__Task item__:
Output every entry below exactly, without its pictures.

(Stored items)
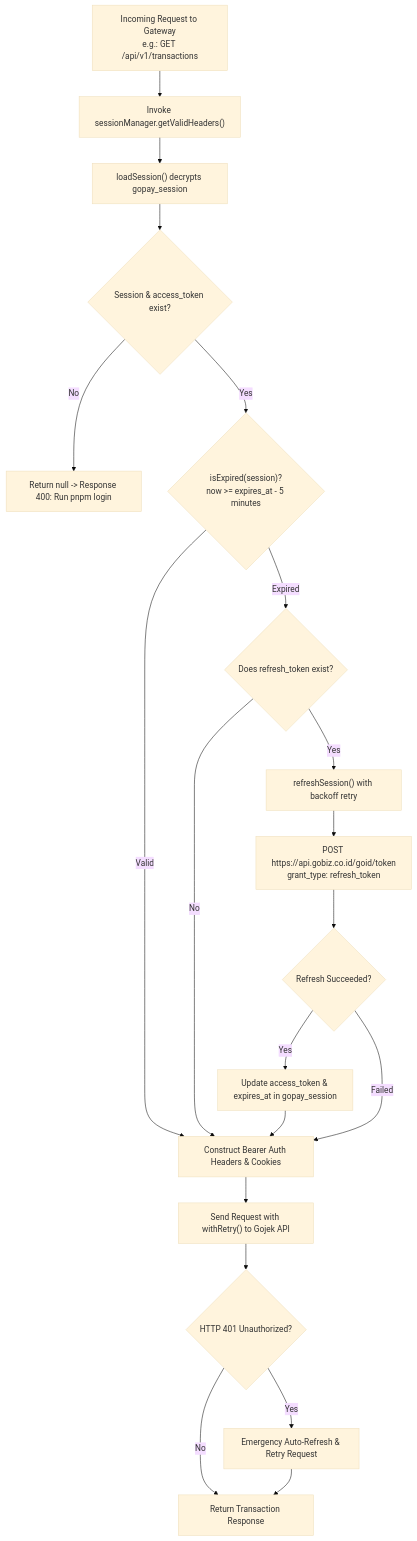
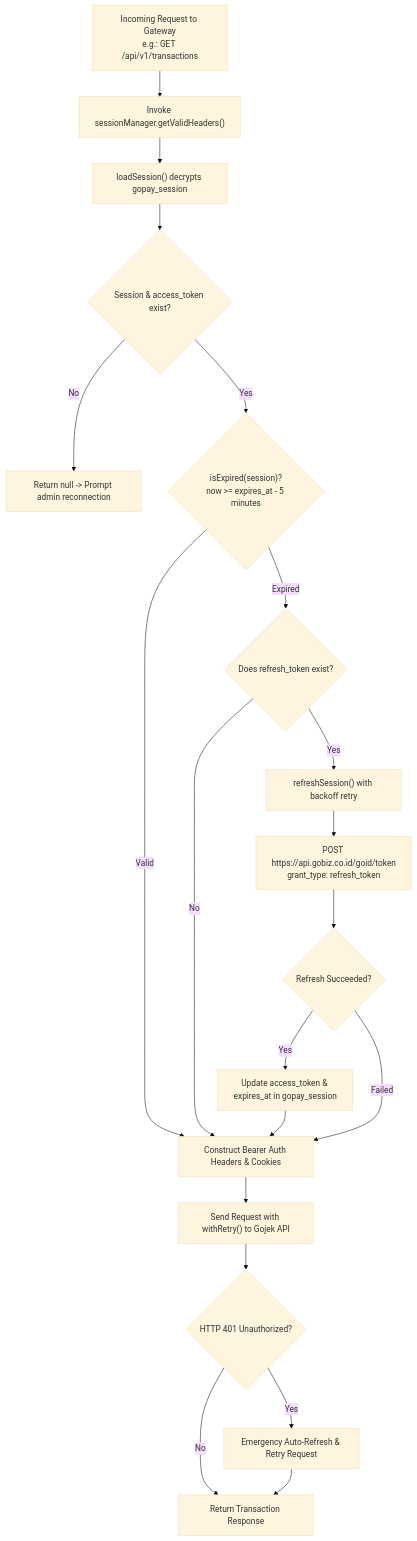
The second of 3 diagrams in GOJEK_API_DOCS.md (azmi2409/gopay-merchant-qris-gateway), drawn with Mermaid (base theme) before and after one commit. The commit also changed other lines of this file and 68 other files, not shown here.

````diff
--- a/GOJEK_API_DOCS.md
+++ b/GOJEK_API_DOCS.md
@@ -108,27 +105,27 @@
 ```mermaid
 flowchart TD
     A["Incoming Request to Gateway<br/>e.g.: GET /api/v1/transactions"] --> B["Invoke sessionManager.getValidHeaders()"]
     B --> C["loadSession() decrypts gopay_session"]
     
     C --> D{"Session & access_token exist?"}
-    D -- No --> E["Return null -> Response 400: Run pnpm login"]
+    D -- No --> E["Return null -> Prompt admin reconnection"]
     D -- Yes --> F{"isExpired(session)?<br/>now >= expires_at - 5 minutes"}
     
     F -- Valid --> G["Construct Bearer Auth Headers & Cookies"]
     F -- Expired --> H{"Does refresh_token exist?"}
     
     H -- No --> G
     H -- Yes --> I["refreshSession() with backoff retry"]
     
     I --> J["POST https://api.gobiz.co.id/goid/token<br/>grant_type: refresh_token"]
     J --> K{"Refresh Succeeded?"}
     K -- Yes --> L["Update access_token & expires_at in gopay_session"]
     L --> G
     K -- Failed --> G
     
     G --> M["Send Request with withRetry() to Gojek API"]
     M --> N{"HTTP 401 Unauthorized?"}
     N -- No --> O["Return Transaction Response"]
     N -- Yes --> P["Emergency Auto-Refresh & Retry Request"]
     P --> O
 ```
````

__Result of the task__:
The second of 3 diagrams in GOJEK_API_DOCS.md (azmi2409/gopay-merchant-qris-gateway), drawn with Mermaid (base theme) before and after one commit. The commit also changed other lines of this file and 68 other files, not shown here.

````diff
--- a/GOJEK_API_DOCS.md
+++ b/GOJEK_API_DOCS.md
@@ -108,27 +105,27 @@
 ```mermaid
 flowchart TD
     A["Incoming Request to Gateway<br/>e.g.: GET /api/v1/transactions"] --> B["Invoke sessionManager.getValidHeaders()"]
     B --> C["loadSession() decrypts gopay_session"]
     
     C --> D{"Session & access_token exist?"}
-    D -- No --> E["Return null -> Response 400: Run pnpm login"]
+    D -- No --> E["Return null -> Prompt admin reconnection"]
     D -- Yes --> F{"isExpired(session)?<br/>now >= expires_at - 5 minutes"}
     
     F -- Valid --> G["Construct Bearer Auth Headers & Cookies"]
     F -- Expired --> H{"Does refresh_token exist?"}
     
     H -- No --> G
     H -- Yes --> I["refreshSession() with backoff retry"]
     
     I --> J["POST https://api.gobiz.co.id/goid/token<br/>grant_type: refresh_token"]
     J --> K{"Refresh Succeeded?"}
     K -- Yes --> L["Update access_token & expires_at in gopay_session"]
     L --> G
     K -- Failed --> G
     
     G --> M["Send Request with withRetry() to Gojek API"]
     M --> N{"HTTP 401 Unauthorized?"}
     N -- No --> O["Return Transaction Response"]
     N -- Yes --> P["Emergency Auto-Refresh & Retry Request"]
     P --> O
 ```
````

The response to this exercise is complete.